▶ [Problem to solve]: Show every line of the data where the word "opacity" can be found.

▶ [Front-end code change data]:

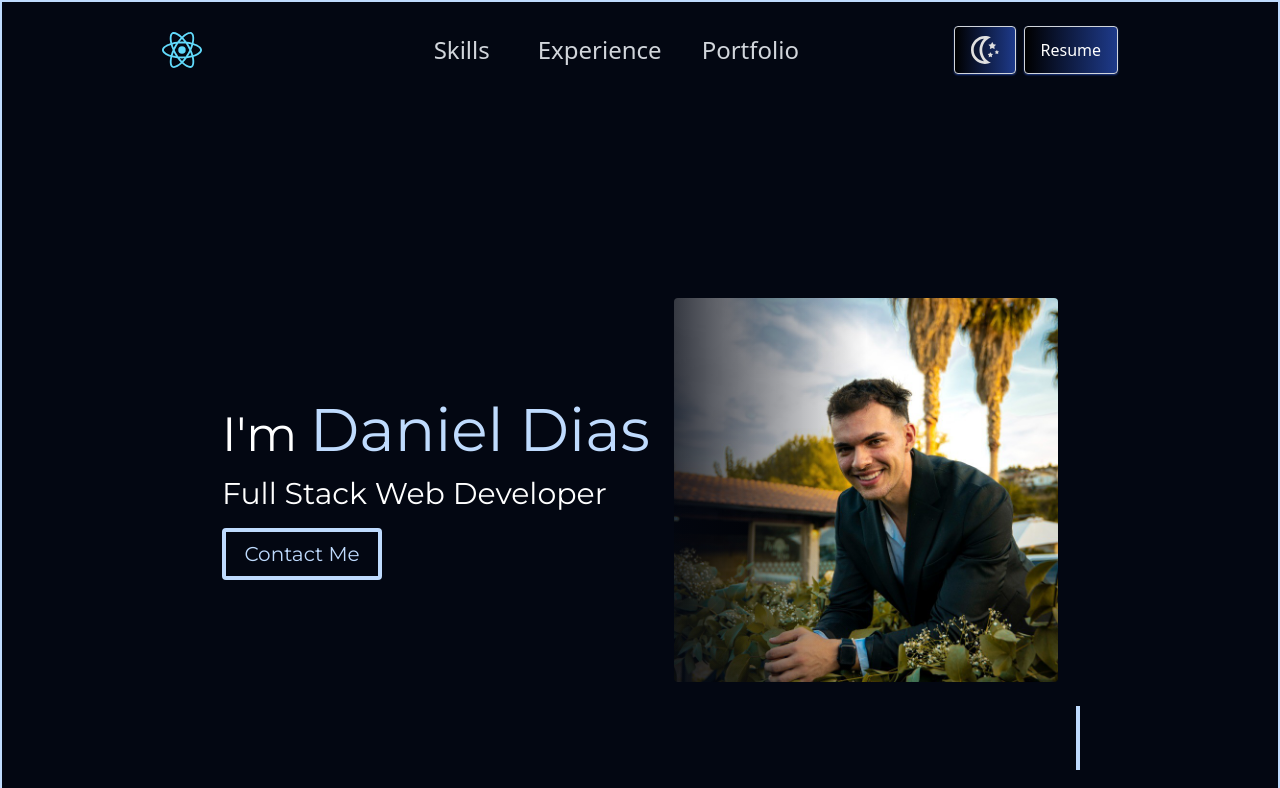
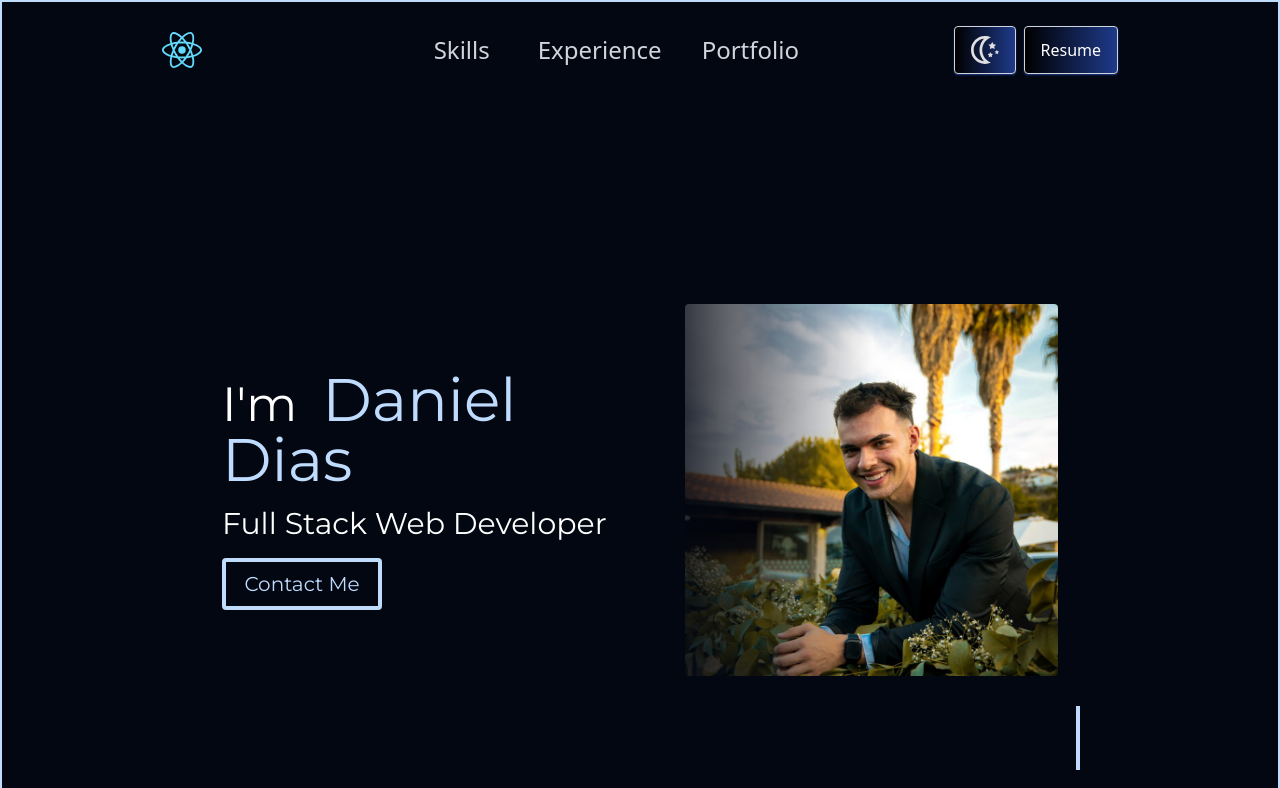
Before and after one commit to danielferreira-dias/my-portfolio-react-vite, a React (Vite) app: page / in a window 1280 px wide. Shown: the top 788 px of the page. Built offline with nearby package versions, Linux system fonts and the light colour scheme.

Commit message:
Added smooth transition

```diff
--- a/src/App.css
+++ b/src/App.css
@@ -1,3 +1,16 @@
 html {
     scroll-behavior: smooth;
   }
+
+.animated-word {
+    opacity: 0;
+    transform: translateY(-20px);
+    animation: animateWord 0.5s forwards;
+}
+
+@keyframes animateWord {
+    to {
+        opacity: 1;
+        transform: translateY(0);
+    }
+}
--- a/src/App.jsx
+++ b/src/App.jsx
@@ -9,6 +9,22 @@ import Contact from './Sections/Contact';
 
 import { useInView } from 'react-intersection-observer';
 import React, { useState, useRef, useEffect } from 'react';
+
+const AnimatedText = ({ text, textColored }) => {
+  return (
+    < span className={`${textColored ? ' text-2xl sm:text-3xl lg:text-6xl text-primary ' : ''}`} >
+      {splitTextIntoWordSpans(text)}
+    </span >
+  );
+};
+
+const splitTextIntoWordSpans = (text) => {
+  return text.split(' ').map((word, index) => (
+    <span key={index} className="inline-block animated-word" style={{ animationDelay: `${index * 0.2}s` }}>
+      {word}&nbsp;
+    </span>
+  ));
+};
 
 function App() {
 
@@ -37,6 +53,7 @@ function App() {
     sectionRef.current.scrollIntoView({ behavior: 'smooth' });
   };
 
+
   return (
     <div className="flex flex-col pt-2 font-montserrat">
       <Navbar onDataFromChild={handleDataFromChild} scrollToSection={scrollToSection} refs={{ skillsRef, experienceRef, portfolioRef }}></Navbar>
@@ -46,8 +63,12 @@ function App() {
           {/* Introduction Div */}
           <div className='flex items-center xs:items-starts xs:items-center justify-center xs:justify-between h-fit xs:h-full mx-5 my-5 lg:mx-10 flex-col xs:flex-row'>
             <div className='flex flex-col gap-y-4 my-10 xs:my-0'>
-              <p className="text-xl sm:text-2xl lg:text-5xl">I'm <span className="text-2xl sm:text-3xl lg:text-6xl text-primary">Daniel Dias</span></p>
-              <p className="text-lg sm:text-xl lg:text-3xl">Full Stack Web Developer</p>
+              <p className="text-xl sm:text-2xl lg:text-5xl">
+                <AnimatedText text="I'm" textColored={false} /> <AnimatedText text="Daniel Dias" textColored={true} />
+              </p>
+              <p className="text-lg sm:text-xl lg:text-3xl">
+                <AnimatedText text="Full Stack Web Developer" textColored={false} />
+              </p>
               <button className='w-40 text-sm sm:text-xl border-4 rounded border-primary text-primary p-2' onClick={() => scrollToSection(contactRef)}>Contact Me</button>
             </div>
 
--- a/tailwind.config.js
+++ b/tailwind.config.js
@@ -46,9 +46,14 @@ export default {
           '50%': { transform: 'scale(1)', opacity: '0' },
           '100%': { transform: 'scale(1.5)', opacity: '1' },
         },
+        animateLetter: {
+          '0%': { opacity: 0, transform: 'translateY(-20px)' },
+          '100%': { opacity: 1, transform: 'translateY(0)' },
+        },
       },
       animation: {
         scaleAndFade: 'scaleAndFade 2s infinite',
+        animateLetter: 'animateLetter 0.5s forwards',
       },
     },
   },
```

▶ [Exercise output]:
+    opacity: 0;
+        opacity: 1;
           '50%': { transform: 'scale(1)', opacity: '0' },
           '100%': { transform: 'scale(1.5)', opacity: '1' },
+          '0%': { opacity: 0, transform: 'translateY(-20px)' },
+          '100%': { opacity: 1, transform: 'translateY(0)' },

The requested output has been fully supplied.